So the trick is to use off-peak electricity better at the same time as we develop more baseline capacity. Because different parts of the world are suitable for different types of generation, a very smart grid – with the parallel Internet carrying the data required to be smart – is necessary both so that local price signals will be correct and actionable and so that electricity can be wheeled from areas of surplus to areas of deficit and routed around inevitable outages.

Consistent with Rajesh's vision, much of the price signaling will be between the grid and its endpoints in businesses and residences with no human intervention required. Energy use will be the first massive D2D (Device to device) application on the Internet.
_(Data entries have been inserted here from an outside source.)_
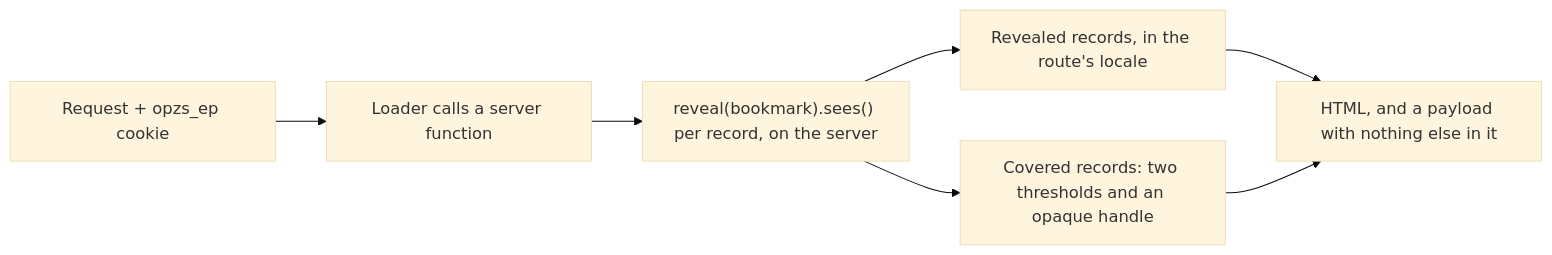
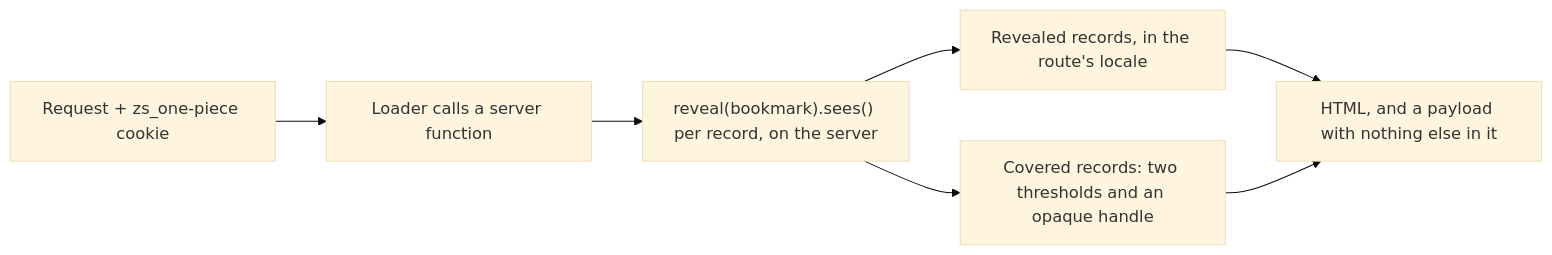
The diagram in README.md (cosimochellini/one-piece-zero-spoiler), drawn with Mermaid (base theme) before and after one commit. The commit also changed other lines of this file and 38 other files, not shown here.

````diff
--- a/README.md
+++ b/README.md
@@ -63,9 +64,9 @@
 ```mermaid
 flowchart LR
-  A["Request + opzs_ep cookie"] --> B["Loader calls a server function"]
+  A["Request + zs_one-piece cookie"] --> B["Loader calls a server function"]
   B --> C["reveal(bookmark).sees() per record, on the server"]
   C --> D["Revealed records, in the route's locale"]
   C --> E["Covered records: two thresholds and an opaque handle"]
   D --> F["HTML, and a payload with nothing else in it"]
   E --> F
 ```
````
Energy is the next "killer app". It will be energy use that will force 100% broadband connectivity and even pay for getting to the hardest to reach places – all we're talking about is reaching all the places the electrical grid already goes.

My only quarrel with Rajesh's comment is that it is naïve. Some people may be willing to regulate their own energy use for the common good, but significant self-regulation of demand won't happen without prices which reward those who use energy when it is in surplus and penalize those who use it in when it is scarce. We need the smart meters both so that everyone doesn't have to hack together his or her own solution and to charge appropriately for usage.

Related posts:

Heads in the Sand

Passing the BTU

Electric Heat Savings Estimator

Energy Saving Devices

Fuel Selector Helper

Energy Tipping Point – Part 1

Should You Be Heating with Electricity?

| Comments (View)

Recent Posts

Grapes of Wrath

Who Outed Jeff Bezos?

The Noes Have It

FireTVStick Thrashes at&t’s DIRECTV

An Invaluable Lesson in Colonial Williamsburg


TrackBack URL for this entry:

Listed below are links to weblogs that reference The Internet’s Next Killer App:


blog comments powered by Disqus
Blog powered by TypePad
Member since 01/2005